Jason C Kwong, Benjamin P Howden and Patrick G P Charles
Med J Aust 2011; 195 (7): 380-381. || doi: 10.5694/mja11.10298
Published online: 3 October 2011

Aspiration pneumonia is a variant of both community- and health care-acquired pneumonia that occurs predominantly in older patients and those with a history of swallowing difficulty.1 The current Australian guidelines for initial treatment of aspiration pneumonia suggest the use of benzylpenicillin in combination with metronidazole.2 Here, we examine the evidence for including metronidazole in empirical treatment of aspiration pneumonia. Although benzylpenicillin has activity against some anaerobes, our use of the term “specific” anti-anaerobic therapy refers to the use of agents with a broad spectrum of activity against anaerobes, such as metronidazole.

What is aspiration pneumonia?

Several definitions exist for aspiration pneumonia. A commonly accepted definition is infective pneumonia in a patient with a predisposition for aspiration,3-5 such as those who have had strokes or who have multiple sclerosis affecting bulbar function. The pneumonia occurs after inhalation of oropharyngeal or gastric secretions colonised by pathogenic bacteria into the larynx and lower respiratory tract.6 This should be distinguished from the more rapidly developing aspiration pneumonitis, which usually occurs as a result of chemical injury from aspiration of sterile gastric contents.

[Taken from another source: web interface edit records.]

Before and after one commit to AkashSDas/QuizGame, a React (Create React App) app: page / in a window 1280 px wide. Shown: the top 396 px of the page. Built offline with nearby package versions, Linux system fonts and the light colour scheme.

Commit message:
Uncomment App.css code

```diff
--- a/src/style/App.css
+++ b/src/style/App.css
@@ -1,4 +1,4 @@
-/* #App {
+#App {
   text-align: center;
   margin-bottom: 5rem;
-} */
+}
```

There is an argument that most pneumonia involves aspiration of pathogenic organisms, such as Streptococcus pneumoniae and Haemophilus influenzae, which colonise the oropharynx along with anaerobic bacteria. Despite microaspiration of oropharyngeal secretions in community-acquired pneumonia, most patients improve without specific anti-anaerobic antibiotics such as metronidazole.4,6

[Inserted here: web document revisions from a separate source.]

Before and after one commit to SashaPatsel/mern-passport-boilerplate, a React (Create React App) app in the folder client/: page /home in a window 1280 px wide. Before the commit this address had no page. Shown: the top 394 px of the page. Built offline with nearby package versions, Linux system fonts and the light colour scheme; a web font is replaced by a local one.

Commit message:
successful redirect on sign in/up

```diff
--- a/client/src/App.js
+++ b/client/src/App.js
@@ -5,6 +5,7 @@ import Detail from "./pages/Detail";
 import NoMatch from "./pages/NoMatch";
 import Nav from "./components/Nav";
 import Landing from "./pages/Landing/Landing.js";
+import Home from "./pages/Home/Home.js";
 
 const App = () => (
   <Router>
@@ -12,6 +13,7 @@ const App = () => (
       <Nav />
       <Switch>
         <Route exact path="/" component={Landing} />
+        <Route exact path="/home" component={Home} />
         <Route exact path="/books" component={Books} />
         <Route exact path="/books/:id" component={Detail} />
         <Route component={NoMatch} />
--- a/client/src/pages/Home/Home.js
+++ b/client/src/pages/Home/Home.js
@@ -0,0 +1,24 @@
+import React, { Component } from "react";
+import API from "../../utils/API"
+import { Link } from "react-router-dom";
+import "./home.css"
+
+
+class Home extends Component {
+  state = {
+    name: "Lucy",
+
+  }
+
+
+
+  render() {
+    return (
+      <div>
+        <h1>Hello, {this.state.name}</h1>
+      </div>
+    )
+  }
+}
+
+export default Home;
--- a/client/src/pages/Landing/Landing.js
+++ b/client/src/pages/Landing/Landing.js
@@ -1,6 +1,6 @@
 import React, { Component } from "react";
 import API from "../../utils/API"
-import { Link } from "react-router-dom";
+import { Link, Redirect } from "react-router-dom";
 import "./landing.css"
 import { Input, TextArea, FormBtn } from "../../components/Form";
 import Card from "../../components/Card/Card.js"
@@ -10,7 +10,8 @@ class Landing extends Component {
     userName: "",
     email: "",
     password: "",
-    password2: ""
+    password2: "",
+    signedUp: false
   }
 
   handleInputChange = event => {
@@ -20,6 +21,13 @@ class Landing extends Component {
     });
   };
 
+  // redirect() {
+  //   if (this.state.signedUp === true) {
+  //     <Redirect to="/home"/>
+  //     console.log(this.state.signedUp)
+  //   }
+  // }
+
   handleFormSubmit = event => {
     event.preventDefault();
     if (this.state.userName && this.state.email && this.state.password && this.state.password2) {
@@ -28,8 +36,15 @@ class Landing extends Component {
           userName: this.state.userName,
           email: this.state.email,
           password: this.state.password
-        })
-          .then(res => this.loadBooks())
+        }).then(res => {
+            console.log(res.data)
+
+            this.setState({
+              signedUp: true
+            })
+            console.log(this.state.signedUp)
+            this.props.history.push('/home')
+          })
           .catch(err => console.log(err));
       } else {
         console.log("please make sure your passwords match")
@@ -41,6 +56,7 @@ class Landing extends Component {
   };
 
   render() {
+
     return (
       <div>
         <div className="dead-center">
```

What is the evidence for anaerobic bacteria causing aspiration pneumonia?

Isolation of anaerobic organisms is difficult, requiring specific sampling, transport and culturing measures.7 Anaerobic sensitivity testing is even more difficult to perform and is rarely undertaken on a routine basis. Although recent studies have reported on the microbiology of aspiration pneumonia, they did not always include specific anaerobic organism isolation techniques.8,9

The use of metronidazole in combination with penicillin in treating aspiration pneumonia is largely based on several studies from the 1970s that reported predominantly anaerobic flora from percutaneous, transtracheal and thoracocentesis samples in patients with the disease.10-13 However, subsequent reviews noted that many of these specimens were obtained after complications such as abscesses, necrotising pneumonia or empyema had developed.6,7,14 Many patients in the studies had chronic alcoholism, and most reported having putrid sputum before developing pneumonia. In addition, most of the patients responded clinically to penicillin G, despite the presence of penicillin-resistant organisms in the samples obtained, suggesting that not all the cultured bacteria were pathogenic.

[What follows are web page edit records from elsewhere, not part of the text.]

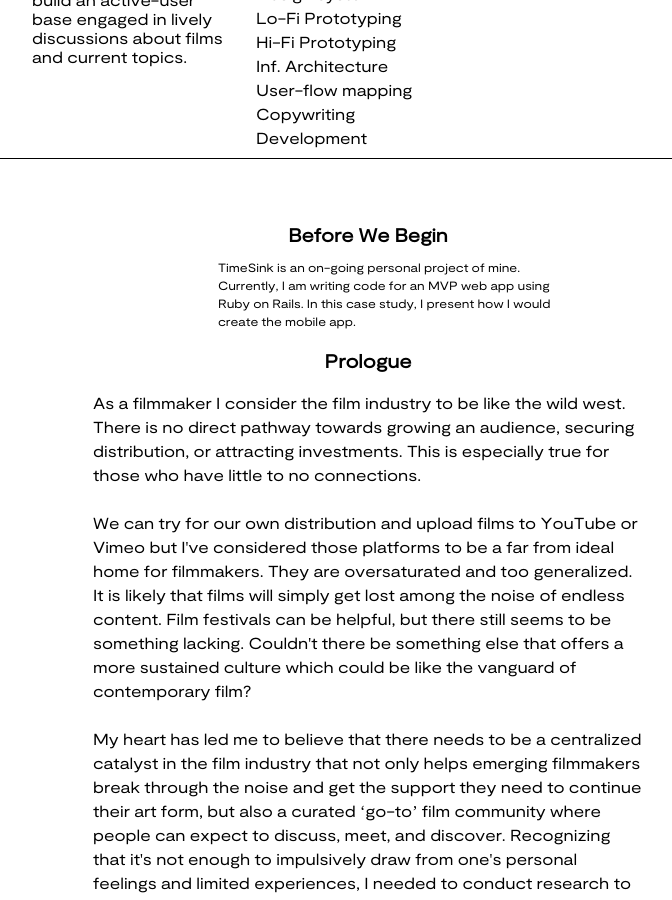
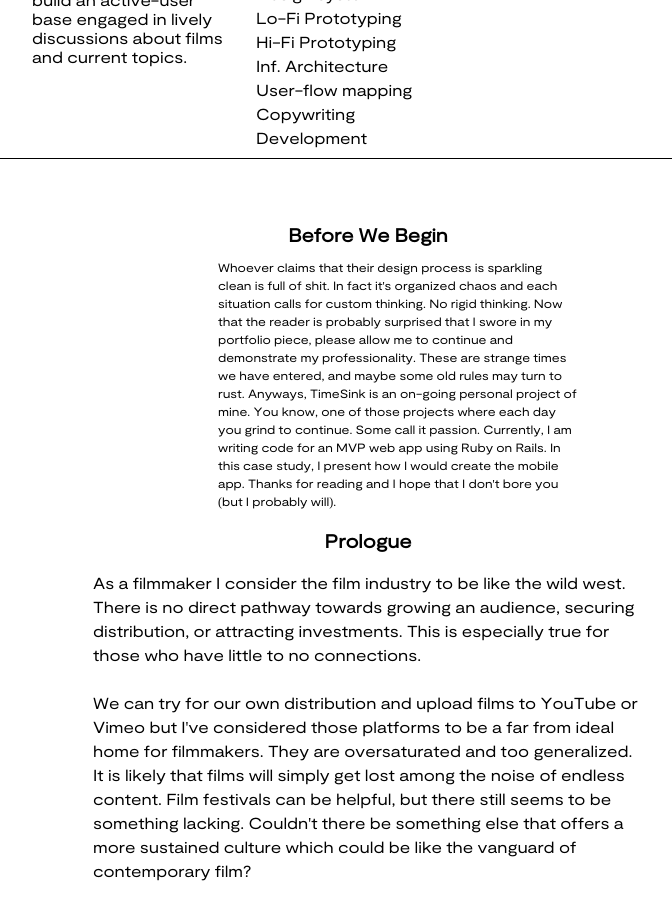
Before and after one commit to aaronzomback/design-portfolio, a Jekyll site: the page built from timesink.html, in a window 1280 px wide and 900 px high, scrolled down 869 px. Shown: the whole window, without its empty margins (272-944 px from the left). Built offline with Jekyll 4.4.1, drawn with Linux system fonts in a browser that asks for light colours.

Commit message:
professionality

```diff
--- a/_layouts/default.html
+++ b/_layouts/default.html
@@ -25,7 +25,7 @@
     <div class="study1-container">
       <div class="study1-item">
         <a href="/timesink/">
-        <img src="/assets/img/onboardcover.png" alt="study1" style="width:300px;">
+        <img src="/assets/img/onboardcover2.png" alt="study1" style="width:300px;">
         </a>
       </div>
       <div class="study1-item">
--- a/timesink.html
+++ b/timesink.html
@@ -64,7 +64,7 @@ title: timesink
 <section class="before-we-begin">
   <div class="before-we-begin-text">
     <h3 style="text-align:center">Before We Begin</h3>
-    <p>TimeSink is an on-going personal project of mine. Currently, I am writing code for an MVP web app using Ruby on Rails. In this case study, I present how I would create the mobile app. </p>
+    <p>Whoever claims that their design process is sparkling clean is full of shit. In fact it's organized chaos and each situation calls for custom thinking. No rigid thinking.  Now that the reader is probably surprised that I swore in my portfolio piece, please allow me to continue and demonstrate my professionality. These are strange times we have entered, and maybe some old rules may turn to rust. Anyways, TimeSink is an on-going personal project of mine. You know, one of those projects where each day you grind to continue. Some call it passion. Currently, I am writing code for an MVP web app using Ruby on Rails. In this case study, I present how I would create the mobile app. Thanks for reading and I hope that I don't bore you (but I probably will).</p>
   </div>
 </section>
 
```
Also changed, not shown: assets/img/onboardcover2.png (added).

Studies in the 1990s used bronchoscopic and protected specimen brush techniques to obtain samples from patients with aspiration pneumonia, but failed to isolate any pathogenic anaerobes, despite reasonable anaerobic culture procedures. The most frequently isolated bacteria from patients with community-acquired aspiration pneumonia were S. pneumoniae, H. influenzae, Staphylococcus aureus and Enterobacteriacae, while gram-negative flora were predominantly isolated in hospital-acquired cases.7,15

A study in 2003 reported on the microbiology of severe aspiration pneumonia in 95 residents of an aged care facility.14 Patients with immunosuppression or who had received recent antimicrobial therapy were excluded. Rigorous sampling was undertaken to identify pathogens, including blood cultures, urinary antigen tests and bronchoscopic methods, with appropriate specimen processing for anaerobic organism detection. Isolates from 11 patients contained anaerobes: eight were penicillin-susceptible (Prevotella, Fusobacterium and Peptostreptococcus) and three penicillin-resistant (Prevotella and Bacteroides). Four of the 11 patients with anaerobic isolates received initial empirical treatment that included specific anti-anaerobic therapy such as metronidazole, while seven patients received empirical treatment deemed inadequate for anaerobic pathogens (although one received ampicillin–sulbactam). Despite this, six of these seven showed clinical improvement.

What are the current guidelines for treating aspiration pneumonia?

The most recent edition of Therapeutic guidelines: antibiotic (published in 2010) suggests the empirical use of benzylpenicillin in combination with metronidazole for treating patients with aspiration pneumonia.2 Similarly, the British Thoracic Society guidelines suggest the use of intravenous amoxicillin–clavulanic acid.3 However, the Infectious Diseases Society of America–American Thoracic Society guidelines for treatment of all community-acquired pneumonia state that the need for specific anaerobic coverage is generally overestimated and it is “clearly indicated only in the classic aspiration pleuropulmonary syndrome” in patients with underlying risk factors for aspiration.4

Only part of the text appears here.